The New Year is a perfect time to make resolutions and set strong goals for 2020 –especially when it comes to your career. Whether it’s landing an executive position in a major company or starting your own small business, keeping your big professional goals on track throughout the year and beyond requires ongoing motivation, diligence, and effort. This year, how can you achieve your professional goals? Set yourself up for success with these ideas for building and tracking your new career goals.
Decide your big-picture goals.
How do you see your life changing in the next year? Think big and explore ideas for both your career and your personal life. It could be anything from moving to a new country, taking on a new project at work, or even saving up enough money to put a down payment on a house. No matter how wild your life goals are, the first step to bringing them to life is writing them down and prioritizing. What goals are attainable in the short term? Which will take a longer time to achieve? What can you do now to start working toward those goals?
Track the details.
Once you know where you want to go, break those big goals into smaller, more manageable chunks—especially when you’ve noted any large goals that could take longer than a year. Make a plan by writing out what you’ll need to do to get to where you want to be. Consider both your strengths and weaknesses to select tasks that will challenge you and allow you to grow. If you’re not sure the right steps to meet some of your goals, do some research! When your to-do list is done, estimate how long it’ll take each task and set yourself a deadline. Continuously tracking progress is extremely motivating when it comes to keeping you focused and driven to meet your goals. Consider buying a planner, creating a bullet journal or using a helpful tool like a Kanban board or Trello to move tasks from “In Progress” to “Done.” Keep your tasks top-of-mind with visual cues like a sticky note with your daily goal near your computer or a reminder in your email calendar.
Setting yourself a lofty goal is great, but if you’re consistently underperforming or forgetting what you’re working toward, it may be time to scale back. Focus on goals that will challenge you but be realistic. Check in with yourself often to review your progress and understand where you may need an additional push. What outside factors are impacting your progress? What can you change or tweak in your workflow to be more successful? Whatever it is, it’s up to you to find the disconnect between you and your goals, readjust, and continue to work toward a solution.
Utilize your downtime.
Everyone has responsibilities that make free time difficult to find, but there’s good news: there’s almost always a little bit of time you can carve out for yourself, you just have to know where to look. Repurpose your commute by listening to an audiobook or podcast on the drive or ride in. Take your work breaks and read a few chapters of a book. Finish an online article or write a paragraph while standing in line to buy groceries. Call a mentor or networking friend while you’re on a walk or even cleaning. Every little bit counts to meet your goals, so make sure you’re taking advantage of your downtime where it counts!
Find the right resources for you.

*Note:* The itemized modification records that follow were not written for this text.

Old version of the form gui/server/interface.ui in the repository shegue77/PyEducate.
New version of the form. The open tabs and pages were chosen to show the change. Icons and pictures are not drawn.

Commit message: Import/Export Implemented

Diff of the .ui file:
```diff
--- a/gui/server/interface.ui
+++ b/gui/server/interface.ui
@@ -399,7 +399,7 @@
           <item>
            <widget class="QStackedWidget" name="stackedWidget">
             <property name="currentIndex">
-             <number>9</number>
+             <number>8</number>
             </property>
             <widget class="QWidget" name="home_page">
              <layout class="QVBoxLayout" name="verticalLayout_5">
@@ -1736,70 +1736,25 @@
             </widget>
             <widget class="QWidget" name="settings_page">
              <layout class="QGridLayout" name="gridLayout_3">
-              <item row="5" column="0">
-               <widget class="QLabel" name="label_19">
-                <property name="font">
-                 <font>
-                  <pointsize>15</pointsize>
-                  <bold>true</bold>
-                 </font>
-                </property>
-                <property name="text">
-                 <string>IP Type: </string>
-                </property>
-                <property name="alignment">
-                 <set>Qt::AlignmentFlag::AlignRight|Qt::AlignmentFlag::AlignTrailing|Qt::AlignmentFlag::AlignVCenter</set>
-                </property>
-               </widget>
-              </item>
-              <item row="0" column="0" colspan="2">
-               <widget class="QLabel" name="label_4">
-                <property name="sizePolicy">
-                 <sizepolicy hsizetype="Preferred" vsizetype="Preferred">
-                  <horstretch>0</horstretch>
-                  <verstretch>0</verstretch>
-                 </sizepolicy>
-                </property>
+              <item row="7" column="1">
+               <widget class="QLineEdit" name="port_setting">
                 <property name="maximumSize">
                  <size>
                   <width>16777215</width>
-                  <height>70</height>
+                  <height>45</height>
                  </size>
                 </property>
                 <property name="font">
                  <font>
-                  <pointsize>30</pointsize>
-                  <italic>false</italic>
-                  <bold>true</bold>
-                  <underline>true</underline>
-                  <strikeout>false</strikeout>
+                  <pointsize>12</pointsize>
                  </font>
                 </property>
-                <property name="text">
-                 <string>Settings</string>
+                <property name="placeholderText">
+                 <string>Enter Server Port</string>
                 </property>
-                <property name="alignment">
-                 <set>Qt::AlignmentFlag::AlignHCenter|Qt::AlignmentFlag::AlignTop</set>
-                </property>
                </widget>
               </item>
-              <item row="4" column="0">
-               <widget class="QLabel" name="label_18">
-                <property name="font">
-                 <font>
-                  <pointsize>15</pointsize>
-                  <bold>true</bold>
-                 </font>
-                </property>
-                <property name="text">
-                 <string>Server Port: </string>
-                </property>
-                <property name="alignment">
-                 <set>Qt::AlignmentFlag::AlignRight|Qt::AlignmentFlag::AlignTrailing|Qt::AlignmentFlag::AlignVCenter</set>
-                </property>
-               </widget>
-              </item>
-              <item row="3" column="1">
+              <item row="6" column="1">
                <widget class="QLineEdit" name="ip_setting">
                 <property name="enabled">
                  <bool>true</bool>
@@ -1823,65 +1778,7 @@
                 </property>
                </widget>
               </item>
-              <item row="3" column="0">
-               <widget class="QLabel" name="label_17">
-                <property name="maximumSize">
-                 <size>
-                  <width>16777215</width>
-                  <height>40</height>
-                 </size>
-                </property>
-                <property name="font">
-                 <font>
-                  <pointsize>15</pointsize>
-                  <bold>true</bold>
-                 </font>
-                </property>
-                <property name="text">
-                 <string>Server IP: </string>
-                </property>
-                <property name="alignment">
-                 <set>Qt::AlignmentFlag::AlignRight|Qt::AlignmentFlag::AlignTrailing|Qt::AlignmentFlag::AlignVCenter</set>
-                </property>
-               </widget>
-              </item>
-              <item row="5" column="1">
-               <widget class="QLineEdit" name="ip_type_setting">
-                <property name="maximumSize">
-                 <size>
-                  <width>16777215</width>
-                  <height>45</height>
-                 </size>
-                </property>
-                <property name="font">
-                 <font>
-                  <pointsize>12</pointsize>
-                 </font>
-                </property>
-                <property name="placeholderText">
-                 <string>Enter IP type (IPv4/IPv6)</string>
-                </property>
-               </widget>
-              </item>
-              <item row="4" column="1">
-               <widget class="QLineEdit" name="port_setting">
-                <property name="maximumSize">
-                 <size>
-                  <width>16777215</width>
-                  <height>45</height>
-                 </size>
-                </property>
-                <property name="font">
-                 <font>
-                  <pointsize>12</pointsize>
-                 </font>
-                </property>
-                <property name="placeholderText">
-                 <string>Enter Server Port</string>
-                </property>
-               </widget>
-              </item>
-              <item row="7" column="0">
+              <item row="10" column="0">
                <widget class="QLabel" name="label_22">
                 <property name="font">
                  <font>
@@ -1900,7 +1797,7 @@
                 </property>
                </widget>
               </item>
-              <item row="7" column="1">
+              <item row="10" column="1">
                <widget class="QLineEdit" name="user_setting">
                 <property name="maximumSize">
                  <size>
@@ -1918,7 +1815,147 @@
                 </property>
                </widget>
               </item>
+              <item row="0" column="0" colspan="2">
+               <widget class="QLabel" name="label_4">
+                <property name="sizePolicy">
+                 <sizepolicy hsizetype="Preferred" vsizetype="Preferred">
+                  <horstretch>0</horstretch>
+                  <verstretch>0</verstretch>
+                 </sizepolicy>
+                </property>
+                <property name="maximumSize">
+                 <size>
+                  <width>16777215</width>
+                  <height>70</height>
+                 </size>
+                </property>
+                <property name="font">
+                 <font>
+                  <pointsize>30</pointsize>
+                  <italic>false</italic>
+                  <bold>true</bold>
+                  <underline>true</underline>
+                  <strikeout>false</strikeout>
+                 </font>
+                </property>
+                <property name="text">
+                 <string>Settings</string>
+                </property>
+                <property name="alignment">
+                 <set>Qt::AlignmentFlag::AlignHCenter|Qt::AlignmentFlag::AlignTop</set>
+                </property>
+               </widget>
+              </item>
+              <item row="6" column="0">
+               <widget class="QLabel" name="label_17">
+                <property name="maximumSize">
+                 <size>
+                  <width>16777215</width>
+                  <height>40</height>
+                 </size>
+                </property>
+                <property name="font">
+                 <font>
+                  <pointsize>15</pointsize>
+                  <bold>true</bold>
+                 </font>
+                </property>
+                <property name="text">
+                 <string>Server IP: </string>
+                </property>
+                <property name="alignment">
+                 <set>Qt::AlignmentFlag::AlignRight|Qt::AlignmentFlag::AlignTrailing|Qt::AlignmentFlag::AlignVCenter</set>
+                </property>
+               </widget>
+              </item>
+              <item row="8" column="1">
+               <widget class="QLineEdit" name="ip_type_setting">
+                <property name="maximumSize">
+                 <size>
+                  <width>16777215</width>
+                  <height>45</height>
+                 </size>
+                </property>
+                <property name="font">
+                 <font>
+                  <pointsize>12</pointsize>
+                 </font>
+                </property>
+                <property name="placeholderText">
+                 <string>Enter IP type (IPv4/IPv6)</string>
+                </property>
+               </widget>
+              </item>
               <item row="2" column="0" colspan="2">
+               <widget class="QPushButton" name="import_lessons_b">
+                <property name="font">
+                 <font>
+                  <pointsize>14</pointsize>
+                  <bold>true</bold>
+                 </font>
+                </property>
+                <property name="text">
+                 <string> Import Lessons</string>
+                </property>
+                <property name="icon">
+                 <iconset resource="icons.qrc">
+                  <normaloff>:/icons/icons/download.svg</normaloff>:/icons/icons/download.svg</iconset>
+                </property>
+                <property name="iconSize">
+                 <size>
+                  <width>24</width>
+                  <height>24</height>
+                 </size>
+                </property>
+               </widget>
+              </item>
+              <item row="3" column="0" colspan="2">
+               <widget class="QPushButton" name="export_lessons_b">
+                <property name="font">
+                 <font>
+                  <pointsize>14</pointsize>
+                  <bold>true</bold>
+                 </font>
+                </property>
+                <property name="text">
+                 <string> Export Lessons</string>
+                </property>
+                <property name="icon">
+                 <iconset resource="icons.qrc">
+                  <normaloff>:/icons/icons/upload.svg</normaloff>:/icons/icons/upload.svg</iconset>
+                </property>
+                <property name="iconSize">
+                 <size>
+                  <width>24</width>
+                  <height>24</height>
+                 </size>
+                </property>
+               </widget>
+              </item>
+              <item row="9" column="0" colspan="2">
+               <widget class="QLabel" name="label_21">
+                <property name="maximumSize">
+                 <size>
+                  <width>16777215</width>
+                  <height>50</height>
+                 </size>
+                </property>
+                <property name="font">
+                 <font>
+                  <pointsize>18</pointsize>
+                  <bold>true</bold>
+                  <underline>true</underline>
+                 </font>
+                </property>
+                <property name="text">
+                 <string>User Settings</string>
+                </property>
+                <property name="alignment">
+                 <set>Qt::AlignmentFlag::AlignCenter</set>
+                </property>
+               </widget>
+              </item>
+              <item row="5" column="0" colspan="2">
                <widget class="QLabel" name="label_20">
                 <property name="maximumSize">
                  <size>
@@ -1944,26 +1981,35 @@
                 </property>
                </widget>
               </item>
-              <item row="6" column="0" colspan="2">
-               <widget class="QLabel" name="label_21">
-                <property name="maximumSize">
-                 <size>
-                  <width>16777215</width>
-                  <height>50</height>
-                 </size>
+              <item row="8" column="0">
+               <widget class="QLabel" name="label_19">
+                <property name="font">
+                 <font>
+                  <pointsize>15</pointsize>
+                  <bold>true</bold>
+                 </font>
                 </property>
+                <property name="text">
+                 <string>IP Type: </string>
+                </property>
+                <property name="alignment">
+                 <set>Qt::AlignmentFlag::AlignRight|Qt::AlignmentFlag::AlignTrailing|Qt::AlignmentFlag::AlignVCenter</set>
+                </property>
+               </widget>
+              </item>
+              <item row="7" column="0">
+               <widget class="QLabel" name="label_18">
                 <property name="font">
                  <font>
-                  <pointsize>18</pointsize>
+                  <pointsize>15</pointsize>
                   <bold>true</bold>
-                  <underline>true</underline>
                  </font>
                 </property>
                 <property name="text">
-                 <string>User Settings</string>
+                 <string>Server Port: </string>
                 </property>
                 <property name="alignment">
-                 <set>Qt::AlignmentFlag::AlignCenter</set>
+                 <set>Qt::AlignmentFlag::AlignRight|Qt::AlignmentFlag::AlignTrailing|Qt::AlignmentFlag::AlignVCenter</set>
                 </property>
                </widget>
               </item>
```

Don’t forget the web is full of helpful tools, unique ideas, and great insights on how to continuously meet your goals. When you’re feeling stuck or unmotivated, try searching for new tools, apps, and articles directly related to the task you’re trying to accomplish or a behavior that you’re trying to change. Always late to work? Do some research on sleep schedules to find what works best for your lifestyle and set out your clothes or pack your lunch the night before. Interested in cutting down your phone time? Set up the App Limits function on your iPhone to remind you to turn off at a certain time in the evening. Looking to increase your focus at the office? Find out how to re-organize your day (and workspace) to minimize distractions. There are a ton of great and unique resources right at your fingertips, you just have to look for them!
Seek out new experiences.
Especially when it comes to meeting professional goals, learning is the key to development of any kind. On-the-job learning is even better! Consider where and how you can build your new skills in your current role or within your network. At your job, ask to shadow a manager (or someone with the job you want) for an afternoon or schedule a lunch meeting with a colleague from another department to pick their brain. Outside your work, offer to take on a project that will challenge you to think differently for a local organization or build a new skill by doing a little bit of free work for a knowledgeable friend in the industry. And don’t be afraid to share your professional goals with your boss and ask them for any insights! Not only can they help keep you accountable, but they could be a great resource to help you on your journey or connect you with people that can.
Network, network, network.
Networking is a great way to learn, expand your professional circle, and hear from people who are succeeding in areas that you’re dreaming of entering or expanding. Explore different types of networking groups in your area that are related to your specific career goals. While networking can be uncomfortable at first, start by challenging yourself to attend a new event every three months or make a connection with one new person each meetup. As you’re building your networking skills, you can even start by actively listening to those around you or taking advantage of your networking group’s free events, like speakers and seminars that could be valuable to you in your career journey. Building up your professional network can only bring new opportunities for you in the future!
Read here for more tips on navigating your professional development.